As a child, Lenny made his First Communion at six years old. He made his Confirmation at eleven, taking the name “Joseph.” Lenny was an altar boy at twelve. He was a military child and lived on many military bases. Lenny makes his home in Alexandria now. He participates in many activities at his Marigold home. Lenny and I have a great uplifting friendship. He went dancing with me one night out at the Airport. That was a HOOT! Ladies came over to bring Lenny out to dance many times. Once I came back to the table from a dance. I asked Lenny if he wanted something to drink. He said, “No, I think I’ll check things out.” He then proceeded to wheel around the whole floor talking and visiting with everyone along the way. What a ham!
Lenny and I made an A.C.T.S. retreat together in August of 2018. Lenny fully participated in all the great activities. He gave several “shares” that were awesome! Lenny has given talks at church. He has been an inspiration to everyone who meets him. Lenny always has a smile, a joke, and a good word to say. He is a great friend of mine. He is an everyday hero who lives the words of Saint Mother Teresa who said:
We are at Jesus’ disposal.
If he wants you to be sick in bed,
If he wants you to proclaim his work in the street,
If he wants you to clean toilets all day,
That’s all right, everything is all right.
We must say, “I belong to you.
You can do whatever you like.”
And this is our strength.
This is the joy of the Lord.
-Saint Mother Teresa of Calcutta
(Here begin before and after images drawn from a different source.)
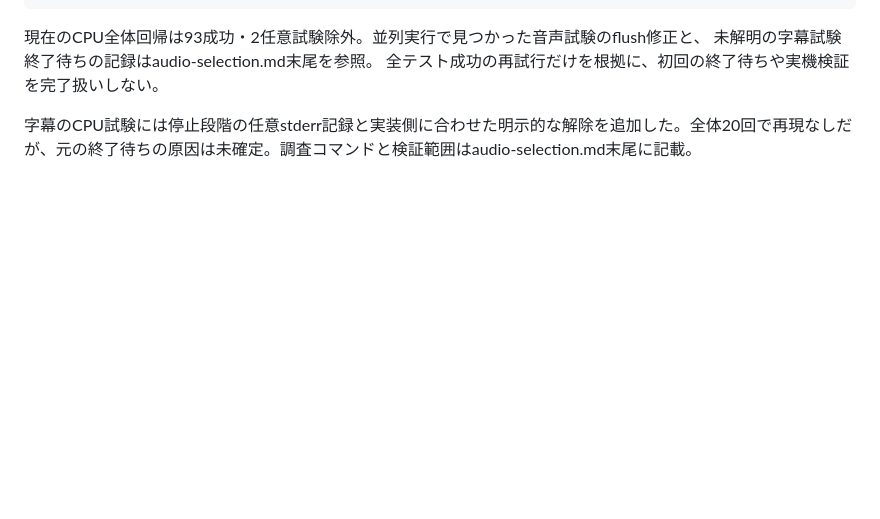
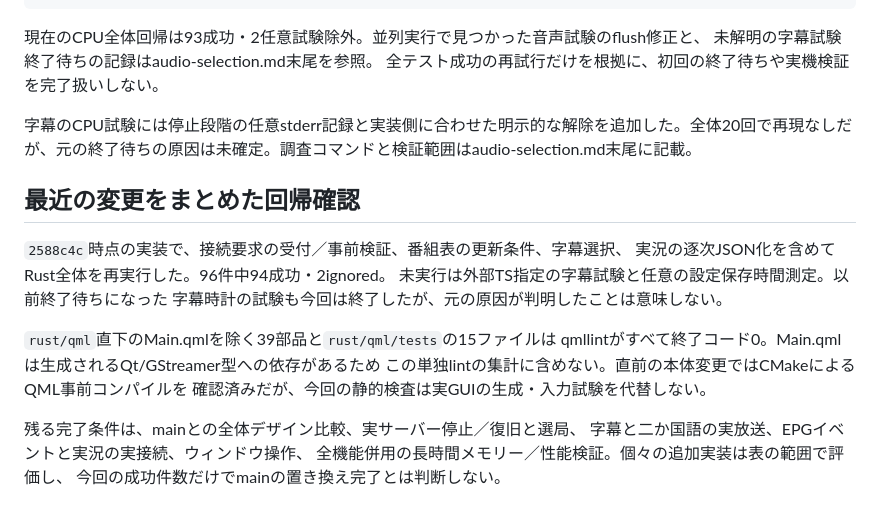
Before and after one commit to ouvill/NagameTV, a Markdown page: docs/feature-migration.md, the part around the change. Rendered like a GitHub page; blank space fills up the shorter version.

Commit message:
Record integrated Rust and QML static regression coverage

```diff
--- a/docs/feature-migration.md
+++ b/docs/feature-migration.md
@@ -173,3 +173,21 @@ SETTINGS_BENCH_DIR=/home/workshop/qt-gstreamer-features CARGO_TARGET_DIR=build/c
 全テスト成功の再試行だけを根拠に、初回の終了待ちや実機検証を完了扱いしない。
 
 字幕のCPU試験には停止段階の任意stderr記録と実装側に合わせた明示的な解除を追加した。全体20回で再現なしだが、元の終了待ちの原因は未確定。調査コマンドと検証範囲はaudio-selection.md末尾に記載。
+
+
+## 最近の変更をまとめた回帰確認
+
+`2588c4c`時点の実装で、接続要求の受付／事前検証、番組表の更新条件、字幕選択、
+実況の逐次JSON化を含めてRust全体を再実行した。96件中94成功・2ignored。
+未実行は外部TS指定の字幕試験と任意の設定保存時間測定。以前終了待ちになった
+字幕時計の試験も今回は終了したが、元の原因が判明したことは意味しない。
+
+`rust/qml`直下のMain.qmlを除く39部品と`rust/qml/tests`の15ファイルは
+qmllintがすべて終了コード0。Main.qmlは生成されるQt/GStreamer型への依存があるため
+この単独lintの集計に含めない。直前の本体変更ではCMakeによるQML事前コンパイルを
+確認済みだが、今回の静的検査は実GUIの生成・入力試験を代替しない。
+
+残る完了条件は、mainとの全体デザイン比較、実サーバー停止／復旧と選局、
+字幕と二か国語の実放送、EPGイベントと実況の実接続、ウィンドウ操作、
+全機能併用の長時間メモリー／性能検証。個々の追加実装は表の範囲で評価し、
+今回の成功件数だけでmainの置き換え完了とは判断しない。
```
I am finishing this story on Good Friday evening … I think that is no coincidence … When you see Lenny, please tell him his good friend, Ron, says “Hi!” Lenny is a classic example of humility, service, love and acceptance. He is our first Everyday Hero…